══ The data ══
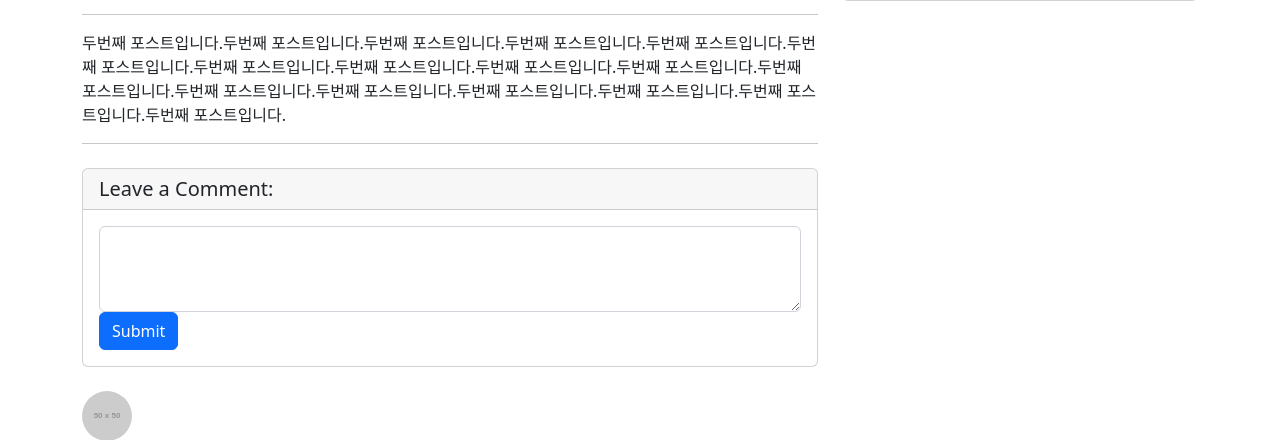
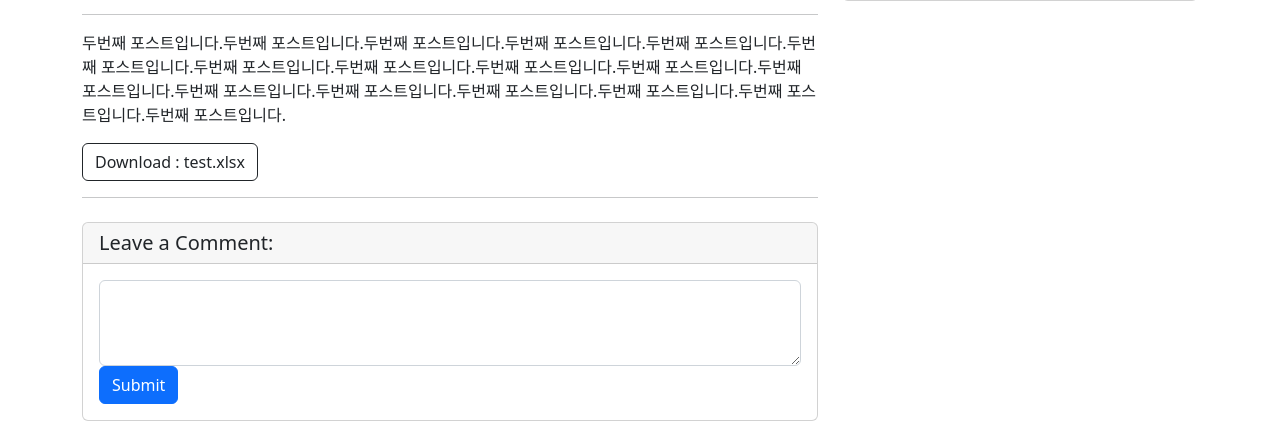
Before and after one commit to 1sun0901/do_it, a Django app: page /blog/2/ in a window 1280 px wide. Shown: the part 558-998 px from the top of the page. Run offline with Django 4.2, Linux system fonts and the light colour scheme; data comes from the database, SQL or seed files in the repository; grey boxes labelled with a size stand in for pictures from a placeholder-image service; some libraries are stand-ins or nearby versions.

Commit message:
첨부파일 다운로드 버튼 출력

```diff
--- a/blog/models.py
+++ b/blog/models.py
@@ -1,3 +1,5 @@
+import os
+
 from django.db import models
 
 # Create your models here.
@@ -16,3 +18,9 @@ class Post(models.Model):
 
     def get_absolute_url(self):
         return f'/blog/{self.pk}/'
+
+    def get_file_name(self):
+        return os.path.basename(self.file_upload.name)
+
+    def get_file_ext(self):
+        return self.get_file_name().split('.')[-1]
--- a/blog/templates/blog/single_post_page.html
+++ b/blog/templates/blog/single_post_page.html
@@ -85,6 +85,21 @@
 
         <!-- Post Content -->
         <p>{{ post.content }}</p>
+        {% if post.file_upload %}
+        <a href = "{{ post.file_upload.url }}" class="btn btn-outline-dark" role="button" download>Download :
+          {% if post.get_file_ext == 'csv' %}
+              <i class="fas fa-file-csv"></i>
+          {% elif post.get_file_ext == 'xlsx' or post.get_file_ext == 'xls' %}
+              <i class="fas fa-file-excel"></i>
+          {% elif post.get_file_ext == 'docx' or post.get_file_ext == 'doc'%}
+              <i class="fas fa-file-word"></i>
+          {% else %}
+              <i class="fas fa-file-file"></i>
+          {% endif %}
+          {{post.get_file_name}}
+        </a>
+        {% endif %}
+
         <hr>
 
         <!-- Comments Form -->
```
═══
══ The data ══
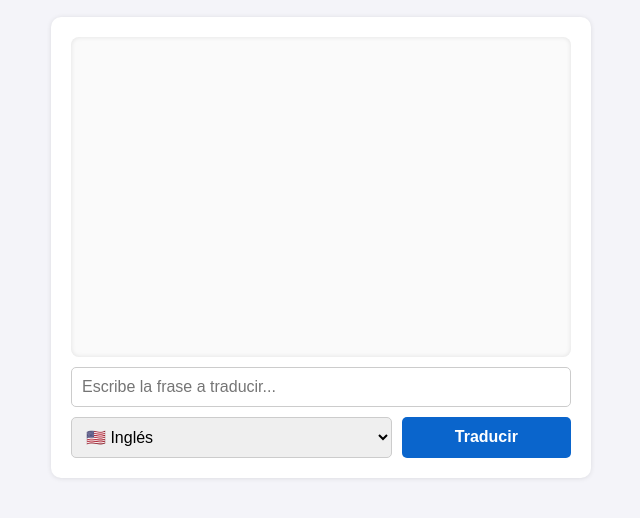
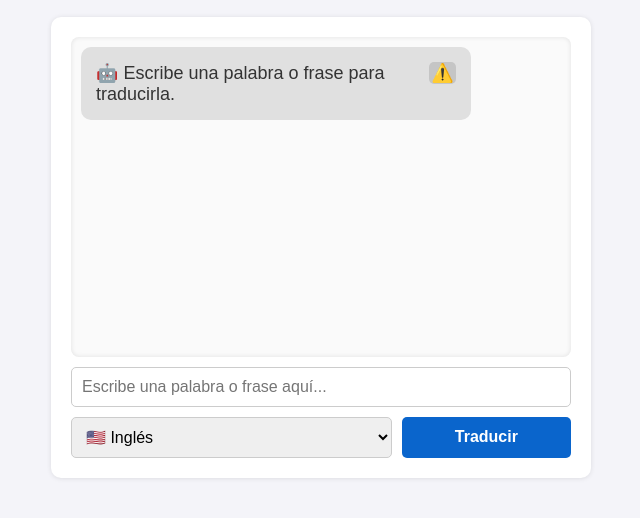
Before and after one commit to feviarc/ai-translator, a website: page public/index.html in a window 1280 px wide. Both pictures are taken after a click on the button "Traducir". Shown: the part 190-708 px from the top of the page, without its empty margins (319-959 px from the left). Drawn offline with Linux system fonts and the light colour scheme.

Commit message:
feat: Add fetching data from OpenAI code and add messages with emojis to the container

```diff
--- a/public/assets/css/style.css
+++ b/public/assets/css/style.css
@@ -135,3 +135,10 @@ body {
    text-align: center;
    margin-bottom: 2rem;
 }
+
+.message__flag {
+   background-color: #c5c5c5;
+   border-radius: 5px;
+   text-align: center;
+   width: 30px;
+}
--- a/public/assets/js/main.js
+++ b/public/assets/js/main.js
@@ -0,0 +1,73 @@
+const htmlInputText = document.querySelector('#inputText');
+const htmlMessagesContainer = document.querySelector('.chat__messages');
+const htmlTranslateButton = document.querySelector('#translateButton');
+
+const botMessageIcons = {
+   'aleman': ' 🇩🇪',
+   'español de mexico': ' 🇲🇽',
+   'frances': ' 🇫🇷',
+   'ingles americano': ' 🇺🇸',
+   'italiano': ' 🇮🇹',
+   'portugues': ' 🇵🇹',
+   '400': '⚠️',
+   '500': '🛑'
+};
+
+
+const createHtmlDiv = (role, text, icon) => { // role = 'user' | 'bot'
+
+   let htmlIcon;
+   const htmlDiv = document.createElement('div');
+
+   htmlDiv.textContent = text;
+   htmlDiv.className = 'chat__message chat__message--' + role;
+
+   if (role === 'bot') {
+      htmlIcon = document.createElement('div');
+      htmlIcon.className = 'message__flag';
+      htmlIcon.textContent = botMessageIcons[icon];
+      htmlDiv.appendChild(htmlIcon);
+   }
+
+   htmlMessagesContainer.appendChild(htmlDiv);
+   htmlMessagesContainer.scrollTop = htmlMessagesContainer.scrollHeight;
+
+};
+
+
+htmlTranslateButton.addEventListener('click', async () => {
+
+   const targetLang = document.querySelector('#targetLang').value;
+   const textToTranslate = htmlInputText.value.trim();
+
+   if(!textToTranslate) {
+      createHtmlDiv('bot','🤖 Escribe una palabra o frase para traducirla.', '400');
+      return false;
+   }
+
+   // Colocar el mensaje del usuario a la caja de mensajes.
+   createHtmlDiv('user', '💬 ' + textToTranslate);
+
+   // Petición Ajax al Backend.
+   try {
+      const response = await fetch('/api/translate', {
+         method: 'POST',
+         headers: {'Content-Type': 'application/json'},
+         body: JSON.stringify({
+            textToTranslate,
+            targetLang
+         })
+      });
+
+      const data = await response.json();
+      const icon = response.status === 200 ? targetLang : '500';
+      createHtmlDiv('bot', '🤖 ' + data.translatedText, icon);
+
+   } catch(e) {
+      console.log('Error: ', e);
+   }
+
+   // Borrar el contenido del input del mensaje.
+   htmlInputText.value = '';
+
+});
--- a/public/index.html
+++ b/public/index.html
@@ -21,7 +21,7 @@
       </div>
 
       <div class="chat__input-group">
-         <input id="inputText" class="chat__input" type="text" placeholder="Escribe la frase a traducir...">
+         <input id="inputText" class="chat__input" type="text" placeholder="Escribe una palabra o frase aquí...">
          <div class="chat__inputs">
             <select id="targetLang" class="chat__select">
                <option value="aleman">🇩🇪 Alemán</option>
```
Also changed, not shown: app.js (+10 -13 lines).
═══
══ The data ══
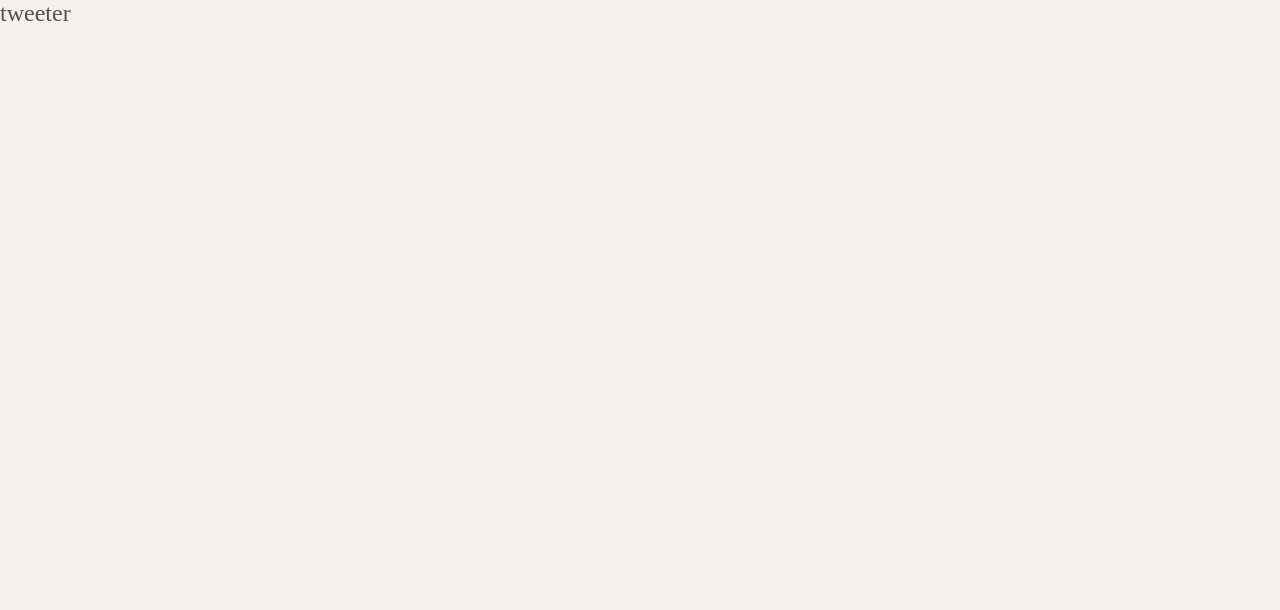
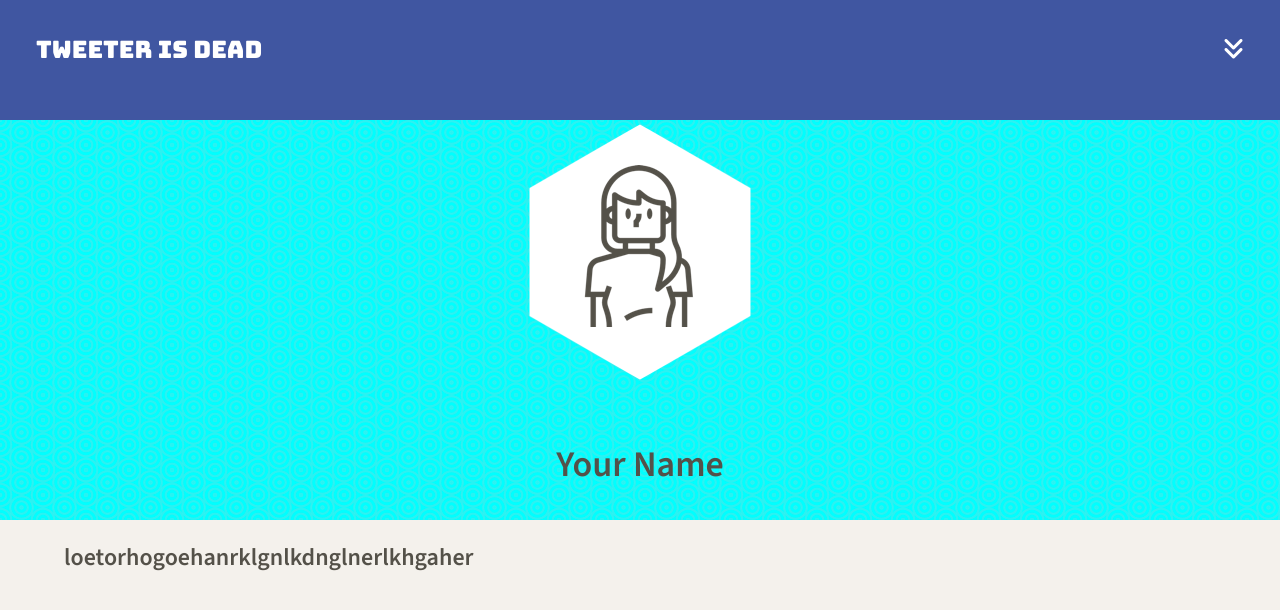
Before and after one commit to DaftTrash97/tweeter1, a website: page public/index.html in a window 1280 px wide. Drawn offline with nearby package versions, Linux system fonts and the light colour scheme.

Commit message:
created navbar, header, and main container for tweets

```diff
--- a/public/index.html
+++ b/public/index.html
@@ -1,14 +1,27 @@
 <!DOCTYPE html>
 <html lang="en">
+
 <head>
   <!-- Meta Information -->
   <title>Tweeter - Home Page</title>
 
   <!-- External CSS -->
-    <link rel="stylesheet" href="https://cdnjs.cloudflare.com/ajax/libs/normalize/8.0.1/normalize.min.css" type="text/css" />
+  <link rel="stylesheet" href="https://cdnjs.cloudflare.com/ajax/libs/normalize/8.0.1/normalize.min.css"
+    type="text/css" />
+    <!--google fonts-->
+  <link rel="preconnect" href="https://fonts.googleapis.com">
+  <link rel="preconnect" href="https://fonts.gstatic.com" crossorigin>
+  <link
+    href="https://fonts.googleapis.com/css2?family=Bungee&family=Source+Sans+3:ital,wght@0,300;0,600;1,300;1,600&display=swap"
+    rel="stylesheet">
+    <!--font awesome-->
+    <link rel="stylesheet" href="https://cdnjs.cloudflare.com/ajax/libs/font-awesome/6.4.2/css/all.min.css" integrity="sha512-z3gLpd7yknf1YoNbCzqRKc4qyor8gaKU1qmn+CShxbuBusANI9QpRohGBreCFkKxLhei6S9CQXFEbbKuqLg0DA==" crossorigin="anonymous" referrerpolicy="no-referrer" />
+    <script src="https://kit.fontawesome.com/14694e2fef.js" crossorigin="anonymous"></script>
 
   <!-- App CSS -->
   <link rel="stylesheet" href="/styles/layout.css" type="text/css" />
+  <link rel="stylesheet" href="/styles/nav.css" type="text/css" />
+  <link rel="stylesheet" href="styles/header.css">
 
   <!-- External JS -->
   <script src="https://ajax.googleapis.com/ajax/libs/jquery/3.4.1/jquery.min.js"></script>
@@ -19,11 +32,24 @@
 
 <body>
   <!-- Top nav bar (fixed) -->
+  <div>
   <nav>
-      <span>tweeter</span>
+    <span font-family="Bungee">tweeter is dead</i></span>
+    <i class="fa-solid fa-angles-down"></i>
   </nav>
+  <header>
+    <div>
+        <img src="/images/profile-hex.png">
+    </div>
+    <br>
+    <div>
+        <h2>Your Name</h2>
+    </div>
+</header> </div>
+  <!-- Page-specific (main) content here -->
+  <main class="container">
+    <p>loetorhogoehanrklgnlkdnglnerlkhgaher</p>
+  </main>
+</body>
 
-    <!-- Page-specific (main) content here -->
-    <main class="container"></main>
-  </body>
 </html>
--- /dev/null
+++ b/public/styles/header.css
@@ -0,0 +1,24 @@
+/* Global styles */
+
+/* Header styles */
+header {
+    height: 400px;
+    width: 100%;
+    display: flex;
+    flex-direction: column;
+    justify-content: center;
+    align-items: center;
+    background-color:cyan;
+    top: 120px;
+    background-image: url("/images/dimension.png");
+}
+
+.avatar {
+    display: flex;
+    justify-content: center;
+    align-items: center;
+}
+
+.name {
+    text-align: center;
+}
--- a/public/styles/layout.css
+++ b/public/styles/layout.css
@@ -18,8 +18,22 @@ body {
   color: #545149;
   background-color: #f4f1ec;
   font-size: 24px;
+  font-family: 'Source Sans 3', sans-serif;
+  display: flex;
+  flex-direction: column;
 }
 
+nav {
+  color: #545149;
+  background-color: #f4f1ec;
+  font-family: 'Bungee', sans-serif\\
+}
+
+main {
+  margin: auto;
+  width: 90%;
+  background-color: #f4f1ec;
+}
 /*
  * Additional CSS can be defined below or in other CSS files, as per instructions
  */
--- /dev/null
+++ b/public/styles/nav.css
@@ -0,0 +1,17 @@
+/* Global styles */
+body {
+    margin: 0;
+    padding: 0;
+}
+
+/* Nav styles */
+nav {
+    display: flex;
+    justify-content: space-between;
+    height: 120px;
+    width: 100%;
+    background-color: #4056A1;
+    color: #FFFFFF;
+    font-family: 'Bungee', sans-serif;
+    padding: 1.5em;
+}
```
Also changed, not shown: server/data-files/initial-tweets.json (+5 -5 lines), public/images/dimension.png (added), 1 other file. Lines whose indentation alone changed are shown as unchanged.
═══
- _Task description_
For each line in the data above that contains the string "main", extract the line.

- _Solution to the problem_
--- a/public/assets/js/main.js
+++ b/public/assets/js/main.js
created navbar, header, and main container for tweets
+  <!-- Page-specific (main) content here -->
+  <main class="container">
+  </main>
-    <!-- Page-specific (main) content here -->
-    <main class="container"></main>
+main {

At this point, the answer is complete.